The Independent Communications Authority of South Africa (Icasa) has dealt a blow to telecommunications operators in South Africa that have more than 20% retail market share, introducing aggressive asymmetry that favours smaller operators, including mobile licensees Cell C and Telkom Mobile.
In final regulations, mobile termination rates — the fees operators charge each other to carry calls between their networks — will be cut from 40c/minute to 20c/minute. The level of asymmetry will be set at 44c/minute, meaning Vodacom and MTN will pay that rate to carry calls from their networks to Cell C and other smaller operators. The smaller operators will, in turn, pay 20c/minute to their bigger rivals.
The share prices of both MTN and Vodacom slumped on Wednesday on the news. Vodacom was trading down by 5,7% in late afternoon trading, while MTN was off by 5%.

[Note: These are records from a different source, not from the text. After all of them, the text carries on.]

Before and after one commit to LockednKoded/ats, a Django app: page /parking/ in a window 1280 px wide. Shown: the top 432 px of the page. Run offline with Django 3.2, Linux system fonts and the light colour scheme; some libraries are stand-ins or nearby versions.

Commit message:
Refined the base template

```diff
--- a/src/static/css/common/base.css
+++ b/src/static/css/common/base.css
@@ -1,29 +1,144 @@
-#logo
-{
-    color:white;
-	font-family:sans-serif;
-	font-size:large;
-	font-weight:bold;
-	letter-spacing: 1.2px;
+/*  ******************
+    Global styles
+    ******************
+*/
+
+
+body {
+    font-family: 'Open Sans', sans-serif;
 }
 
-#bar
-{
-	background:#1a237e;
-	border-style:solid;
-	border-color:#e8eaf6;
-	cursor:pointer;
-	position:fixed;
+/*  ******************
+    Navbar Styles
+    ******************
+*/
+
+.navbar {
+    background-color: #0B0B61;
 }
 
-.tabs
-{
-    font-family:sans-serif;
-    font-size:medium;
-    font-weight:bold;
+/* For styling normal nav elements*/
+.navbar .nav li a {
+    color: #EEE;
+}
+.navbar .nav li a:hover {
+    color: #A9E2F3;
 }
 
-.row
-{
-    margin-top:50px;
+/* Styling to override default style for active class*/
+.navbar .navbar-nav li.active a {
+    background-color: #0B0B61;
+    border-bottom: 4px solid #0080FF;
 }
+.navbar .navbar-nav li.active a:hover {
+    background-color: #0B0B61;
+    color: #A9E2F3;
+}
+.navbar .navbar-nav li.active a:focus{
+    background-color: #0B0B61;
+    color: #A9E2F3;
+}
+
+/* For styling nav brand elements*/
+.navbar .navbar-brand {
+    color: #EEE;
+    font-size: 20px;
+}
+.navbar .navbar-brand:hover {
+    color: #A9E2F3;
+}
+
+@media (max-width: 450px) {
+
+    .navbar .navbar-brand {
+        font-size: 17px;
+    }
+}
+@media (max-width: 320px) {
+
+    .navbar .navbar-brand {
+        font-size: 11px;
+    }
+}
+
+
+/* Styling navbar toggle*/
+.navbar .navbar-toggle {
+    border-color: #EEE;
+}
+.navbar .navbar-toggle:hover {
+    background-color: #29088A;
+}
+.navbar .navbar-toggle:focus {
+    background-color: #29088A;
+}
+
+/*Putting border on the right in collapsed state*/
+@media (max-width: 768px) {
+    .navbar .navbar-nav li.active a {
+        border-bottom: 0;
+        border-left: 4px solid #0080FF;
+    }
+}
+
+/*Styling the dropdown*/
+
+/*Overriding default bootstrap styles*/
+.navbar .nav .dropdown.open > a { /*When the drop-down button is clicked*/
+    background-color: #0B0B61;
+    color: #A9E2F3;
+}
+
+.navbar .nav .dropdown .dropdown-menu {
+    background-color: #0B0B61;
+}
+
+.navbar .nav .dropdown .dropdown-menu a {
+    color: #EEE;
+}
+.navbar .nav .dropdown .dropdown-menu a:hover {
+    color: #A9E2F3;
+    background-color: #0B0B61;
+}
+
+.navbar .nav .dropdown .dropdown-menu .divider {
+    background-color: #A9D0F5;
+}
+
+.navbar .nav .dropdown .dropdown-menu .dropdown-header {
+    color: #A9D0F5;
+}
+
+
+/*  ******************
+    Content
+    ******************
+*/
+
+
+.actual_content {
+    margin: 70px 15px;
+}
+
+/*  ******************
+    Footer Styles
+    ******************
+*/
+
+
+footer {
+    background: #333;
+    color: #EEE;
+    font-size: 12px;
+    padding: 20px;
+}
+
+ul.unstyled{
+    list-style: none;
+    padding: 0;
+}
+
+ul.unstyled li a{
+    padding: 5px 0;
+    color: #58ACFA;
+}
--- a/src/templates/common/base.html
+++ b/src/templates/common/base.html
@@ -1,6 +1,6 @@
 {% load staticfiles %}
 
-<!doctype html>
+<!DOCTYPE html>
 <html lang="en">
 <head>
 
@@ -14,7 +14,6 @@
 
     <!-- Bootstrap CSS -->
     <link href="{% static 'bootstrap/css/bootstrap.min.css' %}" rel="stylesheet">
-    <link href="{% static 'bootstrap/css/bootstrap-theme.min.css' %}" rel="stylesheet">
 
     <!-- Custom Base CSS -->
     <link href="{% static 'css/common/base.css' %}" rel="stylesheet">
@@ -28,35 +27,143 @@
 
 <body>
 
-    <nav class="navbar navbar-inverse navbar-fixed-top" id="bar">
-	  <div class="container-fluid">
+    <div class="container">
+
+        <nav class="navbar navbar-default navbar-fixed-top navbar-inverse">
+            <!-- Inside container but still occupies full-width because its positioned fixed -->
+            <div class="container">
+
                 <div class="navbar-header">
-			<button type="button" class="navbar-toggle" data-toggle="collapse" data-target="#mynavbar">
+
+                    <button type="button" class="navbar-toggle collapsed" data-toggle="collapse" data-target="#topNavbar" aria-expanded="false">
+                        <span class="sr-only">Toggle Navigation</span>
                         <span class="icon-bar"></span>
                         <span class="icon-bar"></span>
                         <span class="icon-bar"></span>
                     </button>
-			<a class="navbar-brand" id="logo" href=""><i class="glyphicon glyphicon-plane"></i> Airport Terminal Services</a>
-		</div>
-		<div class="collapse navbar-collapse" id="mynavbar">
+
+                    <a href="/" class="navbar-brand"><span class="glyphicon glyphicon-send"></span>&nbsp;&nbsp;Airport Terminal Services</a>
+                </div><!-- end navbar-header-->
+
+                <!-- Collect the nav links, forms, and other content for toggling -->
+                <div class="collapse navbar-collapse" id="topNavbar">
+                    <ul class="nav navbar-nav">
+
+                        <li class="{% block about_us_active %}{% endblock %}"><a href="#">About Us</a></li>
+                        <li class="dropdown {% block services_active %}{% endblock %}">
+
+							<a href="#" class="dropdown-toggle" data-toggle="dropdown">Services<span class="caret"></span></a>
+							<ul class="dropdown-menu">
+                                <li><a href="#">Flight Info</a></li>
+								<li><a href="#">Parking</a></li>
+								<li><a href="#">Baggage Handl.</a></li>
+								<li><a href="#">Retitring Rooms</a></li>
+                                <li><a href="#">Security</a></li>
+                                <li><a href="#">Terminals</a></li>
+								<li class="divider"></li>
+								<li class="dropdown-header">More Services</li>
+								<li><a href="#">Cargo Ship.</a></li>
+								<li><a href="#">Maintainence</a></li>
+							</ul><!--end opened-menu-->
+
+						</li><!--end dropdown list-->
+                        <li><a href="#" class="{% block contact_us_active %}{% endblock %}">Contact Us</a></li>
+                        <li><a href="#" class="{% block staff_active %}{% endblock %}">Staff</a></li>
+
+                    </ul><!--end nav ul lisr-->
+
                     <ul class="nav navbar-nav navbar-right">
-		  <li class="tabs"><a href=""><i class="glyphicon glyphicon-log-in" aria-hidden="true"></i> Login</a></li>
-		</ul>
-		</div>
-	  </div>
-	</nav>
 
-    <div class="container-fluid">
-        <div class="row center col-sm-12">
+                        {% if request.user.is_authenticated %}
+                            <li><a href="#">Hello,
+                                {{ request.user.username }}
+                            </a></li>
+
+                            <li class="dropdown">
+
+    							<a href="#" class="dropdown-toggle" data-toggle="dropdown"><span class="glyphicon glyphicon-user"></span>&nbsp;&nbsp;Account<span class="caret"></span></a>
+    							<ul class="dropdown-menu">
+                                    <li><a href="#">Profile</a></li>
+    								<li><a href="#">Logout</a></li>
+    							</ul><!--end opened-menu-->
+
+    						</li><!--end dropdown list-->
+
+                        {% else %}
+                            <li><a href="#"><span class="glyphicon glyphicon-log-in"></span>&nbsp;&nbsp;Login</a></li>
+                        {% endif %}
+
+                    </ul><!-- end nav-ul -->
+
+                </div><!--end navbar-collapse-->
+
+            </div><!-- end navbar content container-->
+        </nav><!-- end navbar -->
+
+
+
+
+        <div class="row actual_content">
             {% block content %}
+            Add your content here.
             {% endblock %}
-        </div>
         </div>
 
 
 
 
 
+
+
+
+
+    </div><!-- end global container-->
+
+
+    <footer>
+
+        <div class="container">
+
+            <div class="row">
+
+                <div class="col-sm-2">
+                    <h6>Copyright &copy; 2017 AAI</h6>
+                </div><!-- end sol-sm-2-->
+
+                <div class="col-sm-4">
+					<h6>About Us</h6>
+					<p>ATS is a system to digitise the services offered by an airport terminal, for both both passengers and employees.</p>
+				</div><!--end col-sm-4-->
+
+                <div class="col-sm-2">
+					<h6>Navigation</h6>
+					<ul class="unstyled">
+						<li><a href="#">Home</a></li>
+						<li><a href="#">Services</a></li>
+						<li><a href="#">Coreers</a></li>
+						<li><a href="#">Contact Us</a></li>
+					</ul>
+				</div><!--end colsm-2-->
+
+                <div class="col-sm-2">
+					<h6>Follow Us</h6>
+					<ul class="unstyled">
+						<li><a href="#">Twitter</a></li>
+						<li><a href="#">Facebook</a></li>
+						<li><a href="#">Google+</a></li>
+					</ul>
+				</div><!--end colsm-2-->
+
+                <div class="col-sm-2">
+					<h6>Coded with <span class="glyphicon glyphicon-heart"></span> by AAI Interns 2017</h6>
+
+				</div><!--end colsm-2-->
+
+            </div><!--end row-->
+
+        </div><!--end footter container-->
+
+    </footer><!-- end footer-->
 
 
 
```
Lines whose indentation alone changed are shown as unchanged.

Icasa hopes that by chopping the rates and introducing asymmetry, it will lead to lower retail prices and more investment in infrastructure by smaller players. But both MTN and Vodacom have both warned Icasa against being too aggressive in cutting the rates.
MTN South Africa CEO Zunaid Bulbulia recently cautioned that if Icasa brings termination rates down too quickly, and is too aggressive in offering asymmetry to smaller players, that it could lead to the operator reducing its capital expenditure.
On 1 March 2015, the termination rate will be cut to 15c/minute and on 1 March 2016 it will drop again to 10c/minute.
The rate of asymmetry will be 42c/minute in 2015 and 40c/minute in 2016, falling to 20c/minute in 2017, but the 2017 rate will only apply to operators with less than 10% retail market share, down from 20% in the previous three years.
Termination rates for calls to fixed lines will drop to 12c/minute for short-distance calls and 16c/minute for long-distance calls. The rate will be 12c/minute for both in 2015, falling to 10c/minute in 2016.
Fixed asymmetry has been set at 13c/minute, except for long-distance calls, which will attract a higher rate of 21c/minute until 28 February 2015, after which they’ll also fall to 13c. — (c) 2014 NewsCentral Media